● WORK TASK
Pictures are to be left out, and the rest of the records reproduced exactly.

DATA SECTION: Begin

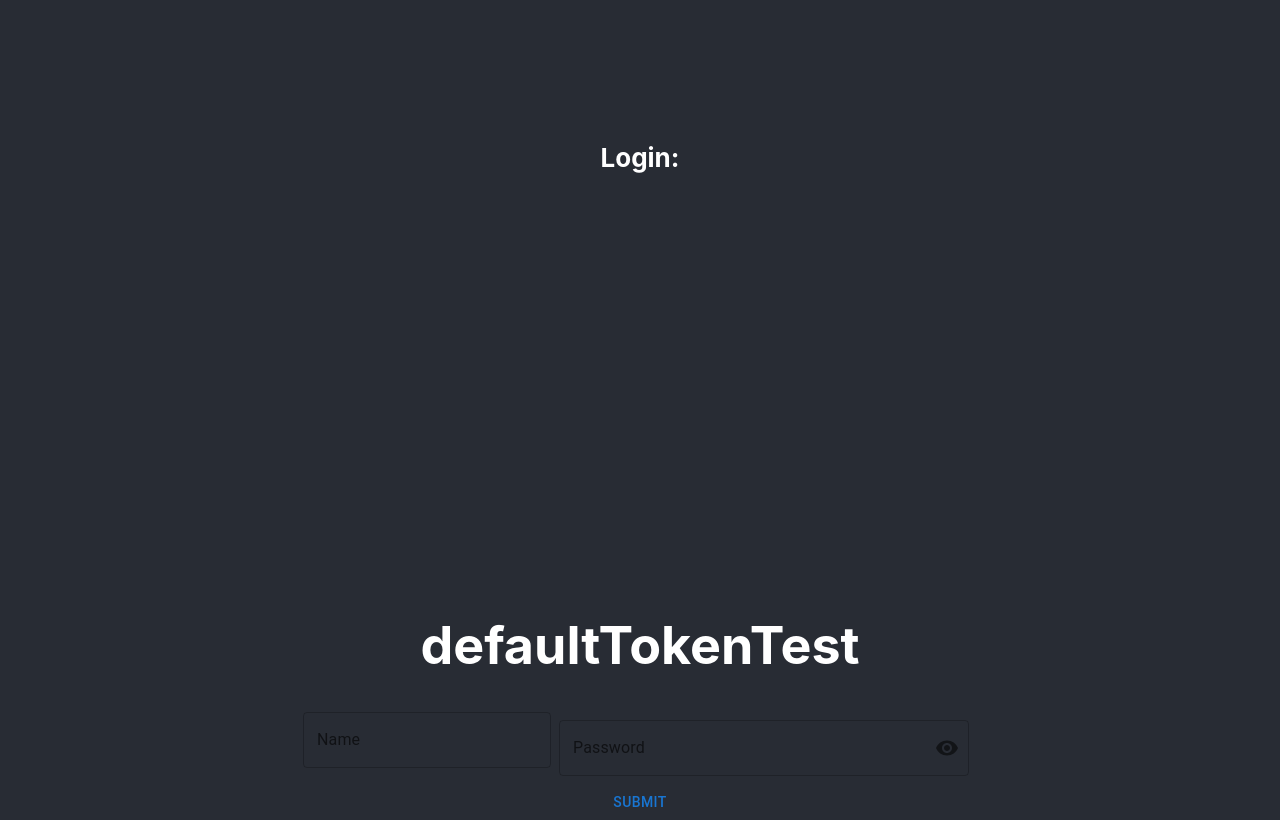
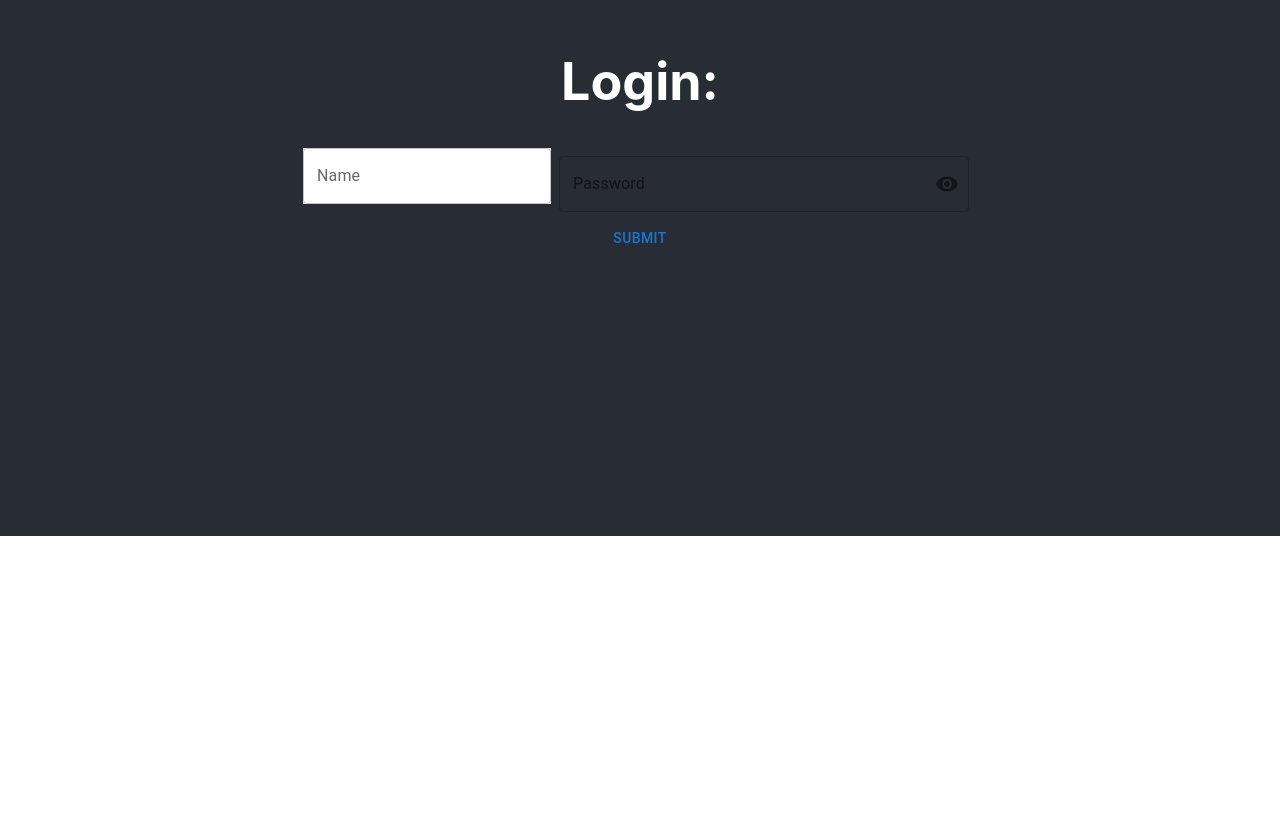
Before and after one commit to NiklasSchibel/shoppinglist, a React (Create React App) app in the folder frontend/: page / in a window 1280 px wide. Shown: the part 308-1128 px from the top of the page. After the commit the page ends 844 px from the top, so only its background shows below. Built offline with nearby package versions, Linux system fonts and the light colour scheme.

Commit message:
refactor css in login Page

```diff
--- a/frontend/src/pages/LoginPage.scss
+++ b/frontend/src/pages/LoginPage.scss
@@ -1,9 +1,12 @@
 .LoginPage {
   display: flex;
   flex-direction: column;
-  justify-content: center;
 }
 .InputData{
   display: flex;
   flex-direction: row;
 }
+
+#outlined-name {
+  background-color: white;
+}
--- a/frontend/src/pages/LoginPage.tsx
+++ b/frontend/src/pages/LoginPage.tsx
@@ -1,8 +1,6 @@
-import {Item} from "../models/ItemModel";
-import {useNavigate} from 'react-router-dom';
 import {Button, IconButton, InputAdornment, InputLabel, OutlinedInput, TextField} from "@mui/material";
 import FormControl from '@mui/material/FormControl';
-import React, {ChangeEvent, ChangeEventHandler, Dispatch, SetStateAction, useState} from "react";
+import React, {ChangeEvent, ChangeEventHandler, Dispatch, KeyboardEventHandler, SetStateAction, useState} from "react";
 import {Visibility, VisibilityOff} from "@mui/icons-material";
 import './LoginPage.scss';
 import {LoginData} from "../models/LoginData";
@@ -23,6 +21,7 @@ interface State {
 }
 
 export const LOCAL_STORAGE_KEY: string = "My_token_key"
+
 
 export default function LoginPage(props: LoginPageProps) {
     const {token, setToken} = props; //destruction, danach muss keine props mehr verwendet werden
@@ -69,17 +68,22 @@ export default function LoginPage(props: LoginPageProps) {
         };
 
 
-        // localStorage.setItem() mit key von oben
+        // localStorage.setItem() Alternative mit key von oben
         loginRequest(login).then((response: string)=>(setToken(response)));
-        console.log("This is the token if exists:" + token);
     }
+
+    const keyPressHandler: KeyboardEventHandler<HTMLDivElement>
+        = (event) => { //TypenDeklaration von oben klappt nicht! warum??
+        if (event.code === "Enter") {
+            handleSubmitButton();
+        }
+    };
 
     //Use react router navigate um nach dem anmelden auf die Main Page zu kommen
 
     return (
         <div className="LoginPage">
-            <h2 className="App-header">Login:</h2>
-            <h1>{token}</h1>
+            <h1>Login:</h1>
             <div className="InputData">
                 <TextField
                     id="outlined-name"
@@ -95,6 +99,7 @@ export default function LoginPage(props: LoginPageProps) {
                         type={values.showPassword ? 'text' : 'password'}
                         value={values.password}
                         onChange={handleChange('password')}
+                        onKeyPress={keyPressHandler}
                         endAdornment={
                             <InputAdornment position="end">
                                 <IconButton
```
Also changed, not shown: 2 other files (tests, documents, lock files or other folders).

DATA SECTION: End

● YOUR RESPONSE
Before and after one commit to NiklasSchibel/shoppinglist, a React (Create React App) app in the folder frontend/: page / in a window 1280 px wide. Shown: the part 308-1128 px from the top of the page. After the commit the page ends 844 px from the top, so only its background shows below. Built offline with nearby package versions, Linux system fonts and the light colour scheme.

Commit message:
refactor css in login Page

```diff
--- a/frontend/src/pages/LoginPage.scss
+++ b/frontend/src/pages/LoginPage.scss
@@ -1,9 +1,12 @@
 .LoginPage {
   display: flex;
   flex-direction: column;
-  justify-content: center;
 }
 .InputData{
   display: flex;
   flex-direction: row;
 }
+
+#outlined-name {
+  background-color: white;
+}
--- a/frontend/src/pages/LoginPage.tsx
+++ b/frontend/src/pages/LoginPage.tsx
@@ -1,8 +1,6 @@
-import {Item} from "../models/ItemModel";
-import {useNavigate} from 'react-router-dom';
 import {Button, IconButton, InputAdornment, InputLabel, OutlinedInput, TextField} from "@mui/material";
 import FormControl from '@mui/material/FormControl';
-import React, {ChangeEvent, ChangeEventHandler, Dispatch, SetStateAction, useState} from "react";
+import React, {ChangeEvent, ChangeEventHandler, Dispatch, KeyboardEventHandler, SetStateAction, useState} from "react";
 import {Visibility, VisibilityOff} from "@mui/icons-material";
 import './LoginPage.scss';
 import {LoginData} from "../models/LoginData";
@@ -23,6 +21,7 @@ interface State {
 }
 
 export const LOCAL_STORAGE_KEY: string = "My_token_key"
+
 
 export default function LoginPage(props: LoginPageProps) {
     const {token, setToken} = props; //destruction, danach muss keine props mehr verwendet werden
@@ -69,17 +68,22 @@ export default function LoginPage(props: LoginPageProps) {
         };
 
 
-        // localStorage.setItem() mit key von oben
+        // localStorage.setItem() Alternative mit key von oben
         loginRequest(login).then((response: string)=>(setToken(response)));
-        console.log("This is the token if exists:" + token);
     }
+
+    const keyPressHandler: KeyboardEventHandler<HTMLDivElement>
+        = (event) => { //TypenDeklaration von oben klappt nicht! warum??
+        if (event.code === "Enter") {
+            handleSubmitButton();
+        }
+    };
 
     //Use react router navigate um nach dem anmelden auf die Main Page zu kommen
 
     return (
         <div className="LoginPage">
-            <h2 className="App-header">Login:</h2>
-            <h1>{token}</h1>
+            <h1>Login:</h1>
             <div className="InputData">
                 <TextField
                     id="outlined-name"
@@ -95,6 +99,7 @@ export default function LoginPage(props: LoginPageProps) {
                         type={values.showPassword ? 'text' : 'password'}
                         value={values.password}
                         onChange={handleChange('password')}
+                        onKeyPress={keyPressHandler}
                         endAdornment={
                             <InputAdornment position="end">
                                 <IconButton
```
Also changed, not shown: 2 other files (tests, documents, lock files or other folders).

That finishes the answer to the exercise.